- Provided information:
---------------

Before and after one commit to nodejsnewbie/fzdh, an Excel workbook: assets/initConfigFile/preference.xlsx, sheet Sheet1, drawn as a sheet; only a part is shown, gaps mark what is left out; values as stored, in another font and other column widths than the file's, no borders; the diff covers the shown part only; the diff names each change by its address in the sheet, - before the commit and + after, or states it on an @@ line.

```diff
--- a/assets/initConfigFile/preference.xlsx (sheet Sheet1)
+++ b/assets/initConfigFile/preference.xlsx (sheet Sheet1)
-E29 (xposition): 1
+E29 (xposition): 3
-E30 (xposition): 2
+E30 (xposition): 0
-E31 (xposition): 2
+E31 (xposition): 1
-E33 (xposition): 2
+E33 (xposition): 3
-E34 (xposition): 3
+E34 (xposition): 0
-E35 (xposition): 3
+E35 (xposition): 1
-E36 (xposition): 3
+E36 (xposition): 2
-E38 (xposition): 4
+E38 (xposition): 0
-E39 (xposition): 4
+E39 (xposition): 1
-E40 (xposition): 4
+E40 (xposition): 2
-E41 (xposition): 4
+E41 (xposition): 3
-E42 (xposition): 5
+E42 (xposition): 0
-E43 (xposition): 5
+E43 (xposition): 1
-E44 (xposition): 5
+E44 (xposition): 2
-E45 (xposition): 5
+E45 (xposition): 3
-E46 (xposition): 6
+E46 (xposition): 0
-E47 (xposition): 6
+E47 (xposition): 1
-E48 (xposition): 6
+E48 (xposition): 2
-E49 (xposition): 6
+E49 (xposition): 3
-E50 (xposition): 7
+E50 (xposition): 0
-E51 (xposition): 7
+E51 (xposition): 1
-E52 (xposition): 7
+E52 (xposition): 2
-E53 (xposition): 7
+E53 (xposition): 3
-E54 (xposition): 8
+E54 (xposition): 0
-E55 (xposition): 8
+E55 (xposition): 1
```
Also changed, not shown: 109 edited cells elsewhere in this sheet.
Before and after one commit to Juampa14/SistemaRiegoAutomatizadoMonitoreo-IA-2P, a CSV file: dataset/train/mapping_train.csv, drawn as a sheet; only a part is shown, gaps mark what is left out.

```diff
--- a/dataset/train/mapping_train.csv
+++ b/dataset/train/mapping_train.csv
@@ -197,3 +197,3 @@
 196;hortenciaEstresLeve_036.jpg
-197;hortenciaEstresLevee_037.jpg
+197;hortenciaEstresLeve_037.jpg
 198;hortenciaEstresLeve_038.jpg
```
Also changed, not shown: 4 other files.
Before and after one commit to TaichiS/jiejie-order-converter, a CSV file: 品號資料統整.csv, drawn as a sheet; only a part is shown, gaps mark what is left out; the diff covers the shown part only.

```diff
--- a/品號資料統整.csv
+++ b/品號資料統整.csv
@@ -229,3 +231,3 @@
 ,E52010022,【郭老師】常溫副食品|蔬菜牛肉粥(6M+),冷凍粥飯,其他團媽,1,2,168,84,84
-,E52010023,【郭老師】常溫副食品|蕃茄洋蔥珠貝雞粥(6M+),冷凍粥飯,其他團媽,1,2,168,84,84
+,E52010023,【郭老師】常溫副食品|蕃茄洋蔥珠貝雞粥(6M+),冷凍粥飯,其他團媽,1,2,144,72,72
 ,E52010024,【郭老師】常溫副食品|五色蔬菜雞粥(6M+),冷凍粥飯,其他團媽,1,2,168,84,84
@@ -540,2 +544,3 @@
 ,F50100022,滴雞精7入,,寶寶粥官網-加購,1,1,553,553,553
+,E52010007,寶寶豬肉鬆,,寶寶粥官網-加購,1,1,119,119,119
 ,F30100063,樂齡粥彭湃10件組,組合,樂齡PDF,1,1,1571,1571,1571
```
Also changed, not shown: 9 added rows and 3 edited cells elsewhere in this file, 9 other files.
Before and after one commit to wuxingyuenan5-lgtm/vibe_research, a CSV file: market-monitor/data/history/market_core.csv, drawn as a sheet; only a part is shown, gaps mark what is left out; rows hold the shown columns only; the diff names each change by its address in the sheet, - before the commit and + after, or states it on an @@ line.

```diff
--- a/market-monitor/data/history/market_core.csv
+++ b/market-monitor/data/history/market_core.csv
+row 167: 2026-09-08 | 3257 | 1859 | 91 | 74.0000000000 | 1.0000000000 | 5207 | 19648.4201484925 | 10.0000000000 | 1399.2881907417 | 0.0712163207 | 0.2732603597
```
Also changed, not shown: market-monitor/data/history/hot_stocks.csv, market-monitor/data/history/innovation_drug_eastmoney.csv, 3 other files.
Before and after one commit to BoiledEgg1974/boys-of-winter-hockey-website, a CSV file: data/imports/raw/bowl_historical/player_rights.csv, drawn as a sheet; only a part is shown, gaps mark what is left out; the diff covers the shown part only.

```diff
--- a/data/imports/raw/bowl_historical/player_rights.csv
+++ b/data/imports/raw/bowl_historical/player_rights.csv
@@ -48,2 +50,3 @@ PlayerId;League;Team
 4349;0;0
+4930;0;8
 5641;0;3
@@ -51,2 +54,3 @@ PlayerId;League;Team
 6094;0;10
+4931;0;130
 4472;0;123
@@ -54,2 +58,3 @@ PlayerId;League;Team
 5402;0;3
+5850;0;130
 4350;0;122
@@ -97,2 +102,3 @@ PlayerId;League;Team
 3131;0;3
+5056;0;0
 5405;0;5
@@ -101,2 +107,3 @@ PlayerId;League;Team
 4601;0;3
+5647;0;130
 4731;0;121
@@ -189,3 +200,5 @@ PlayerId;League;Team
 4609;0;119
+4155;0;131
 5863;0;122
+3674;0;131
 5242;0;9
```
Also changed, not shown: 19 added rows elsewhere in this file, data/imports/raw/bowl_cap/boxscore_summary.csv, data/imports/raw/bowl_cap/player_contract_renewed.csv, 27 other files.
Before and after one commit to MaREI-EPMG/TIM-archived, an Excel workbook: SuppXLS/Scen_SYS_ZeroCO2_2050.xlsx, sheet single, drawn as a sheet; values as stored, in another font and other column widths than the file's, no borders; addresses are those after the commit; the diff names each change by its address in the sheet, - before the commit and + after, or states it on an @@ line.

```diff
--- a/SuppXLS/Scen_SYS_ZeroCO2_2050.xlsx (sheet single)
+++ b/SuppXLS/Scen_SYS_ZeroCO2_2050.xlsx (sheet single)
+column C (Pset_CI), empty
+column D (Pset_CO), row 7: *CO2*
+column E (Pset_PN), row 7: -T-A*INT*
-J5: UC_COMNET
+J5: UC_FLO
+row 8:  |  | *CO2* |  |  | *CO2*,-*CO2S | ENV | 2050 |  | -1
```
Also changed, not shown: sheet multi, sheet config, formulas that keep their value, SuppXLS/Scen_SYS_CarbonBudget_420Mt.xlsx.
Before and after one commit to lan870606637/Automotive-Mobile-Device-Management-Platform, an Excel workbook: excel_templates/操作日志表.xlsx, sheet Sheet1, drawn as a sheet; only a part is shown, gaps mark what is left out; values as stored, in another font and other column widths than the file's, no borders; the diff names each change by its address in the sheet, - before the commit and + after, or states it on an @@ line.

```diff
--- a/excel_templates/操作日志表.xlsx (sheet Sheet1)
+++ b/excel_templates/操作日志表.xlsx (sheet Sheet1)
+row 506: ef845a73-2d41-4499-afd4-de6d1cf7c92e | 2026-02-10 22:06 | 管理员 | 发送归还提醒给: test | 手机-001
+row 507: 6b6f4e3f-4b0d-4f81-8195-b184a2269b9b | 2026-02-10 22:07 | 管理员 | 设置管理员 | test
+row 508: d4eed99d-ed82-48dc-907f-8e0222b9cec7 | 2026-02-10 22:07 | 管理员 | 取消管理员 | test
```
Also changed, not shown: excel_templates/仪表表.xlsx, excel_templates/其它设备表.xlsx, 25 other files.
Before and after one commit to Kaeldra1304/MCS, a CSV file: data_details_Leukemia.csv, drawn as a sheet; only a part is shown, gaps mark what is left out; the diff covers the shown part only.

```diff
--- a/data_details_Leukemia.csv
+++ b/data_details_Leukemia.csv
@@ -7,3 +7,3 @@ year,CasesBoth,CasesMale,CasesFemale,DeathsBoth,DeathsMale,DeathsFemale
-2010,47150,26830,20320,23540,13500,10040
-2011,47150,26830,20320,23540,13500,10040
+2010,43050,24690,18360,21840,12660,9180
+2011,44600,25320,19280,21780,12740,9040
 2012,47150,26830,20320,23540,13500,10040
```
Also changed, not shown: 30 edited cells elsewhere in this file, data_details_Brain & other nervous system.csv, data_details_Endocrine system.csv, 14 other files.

---------------

- Requirement: In the records above, how many lines hold the string "initConfigFile"? Respond with that number only.

- Solution to the exercise: 3